Floyd Rose 1000 Series Double-Locking Tremolo (Recessed): With this type of tremolo bridge, you'll be able to perform dive bombs and pinch harmonics without getting out of tune. This type of bridge gives you the best versatility, but it also makes it harder to set up your guitar correctly, especially when changing your strings.
Another important thing to analyze is the nut material, as it's one of the most important aspects that can affect the sound and playability of your guitar. A well-cut nut will make sure it stays in tune and will make it more comfortable to play.

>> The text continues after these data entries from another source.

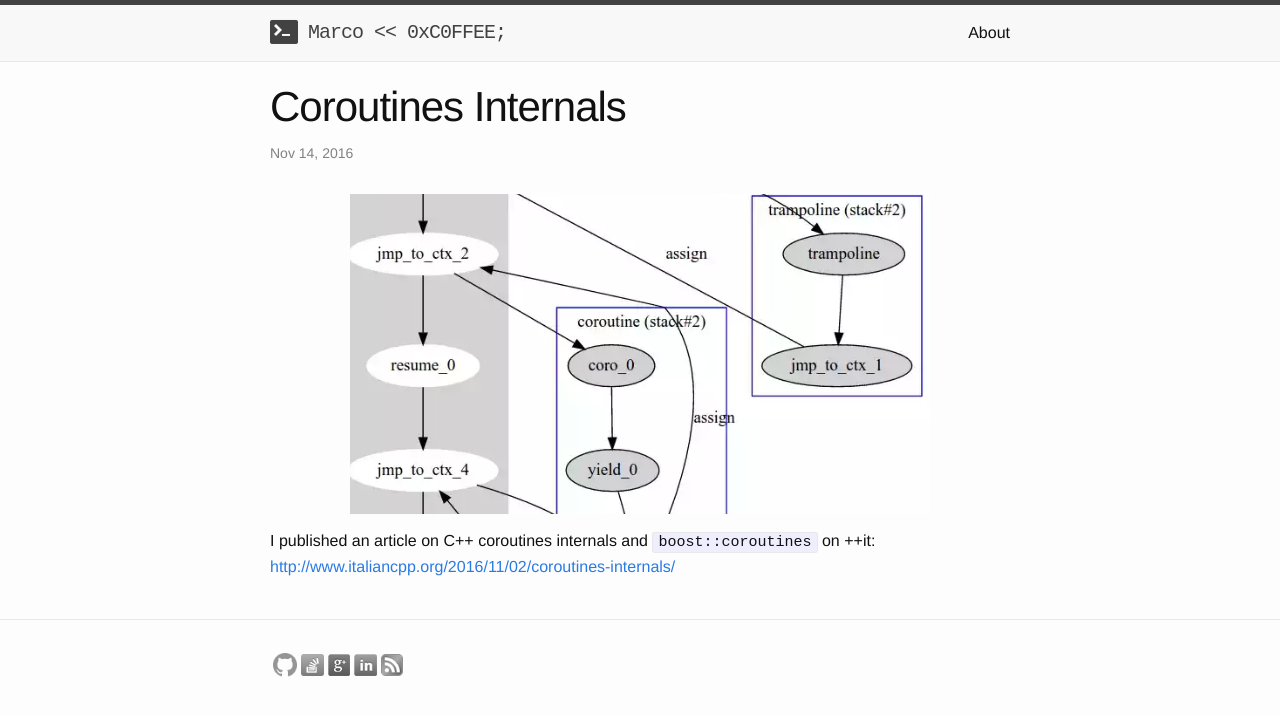
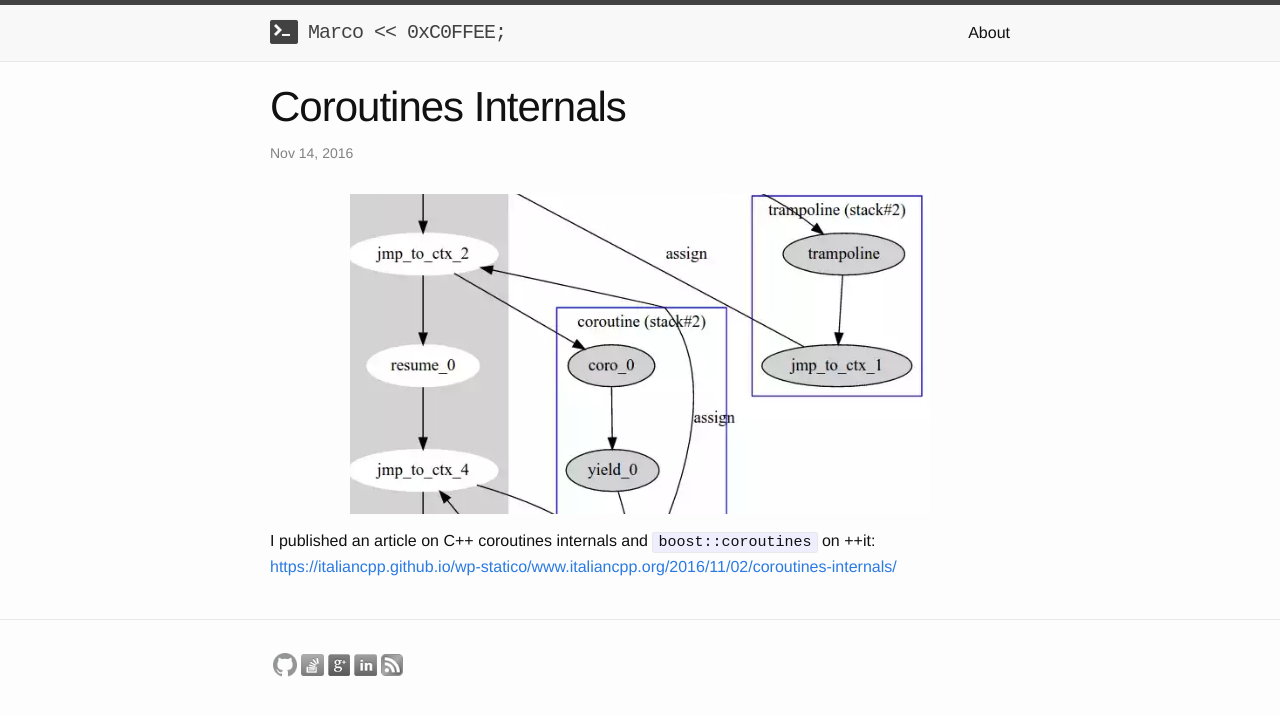
Before and after one commit to marcodiiga/marcodiiga.github.io, a Jekyll site: the page built from _posts/2016-11-14-coroutines-internals.markdown, in a window 1280 px wide. Shown: the top 716 px of the page. Built offline with Jekyll 4.4.1, drawn with Linux system fonts in a browser that asks for light colours; some of the changed lines change nothing that is shown.

Commit message:
Update 2016-11-14-coroutines-internals.markdown

```diff
--- a/_posts/2016-11-14-coroutines-internals.markdown
+++ b/_posts/2016-11-14-coroutines-internals.markdown
@@ -9,4 +9,4 @@ tags: algorithms c++ boost
   </a>
 </p>
 
-I published an article on C++ coroutines internals and `boost::coroutines` on ++it: [http://www.italiancpp.org/2016/11/02/coroutines-internals/](http://www.italiancpp.org/2016/11/02/coroutines-internals/)
+I published an article on C++ coroutines internals and `boost::coroutines` on ++it: [https://italiancpp.github.io/wp-statico/www.italiancpp.org/2016/11/02/coroutines-internals/](https://italiancpp.github.io/wp-statico/www.italiancpp.org/2016/11/02/coroutines-internals/)
```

In this case, the Jackson Pro Series Soloist SL3R has a Locking nut. Instead of the typical nut, this nut locks the strings in place and will make them stay in tune even after heavy tremolo use. This type of nut provides the best tune stability, but they also make the guitar more expensive.
Unfortunately, it doesn't come with a retainer bar for the nut, which would be a helpful addition. Without it, the strings will change pitch once you lock down the nut, so you'll have to make more micro-adjustments at the bridge to tune it correctly.
The neck joint is the part where the neck of the guitar meets the body. There are three main techniques to attach both parts together: Set-In, Bolt-On and Neck-Through. The latter two provide different advantages, although neck-throughs are the most expensive.
This guitar has a Neck-Through neck joint. Many people believe a neck-through build delivers the best sustain because some of the vibrations from the neck aren't lost like with other neck joints. However, no one has been able to prove this. What we know is that a neck-through build is usually the most comfortable when playing the upper frets because there's nothing on your way at the neck-body joint.
Build Quality Score
All SpecsJackson Pro Series Soloist SL3R
Help others by sharing your opinion about this guitar. Note: to avoid spam, your review will be submitted for approval before appearing here.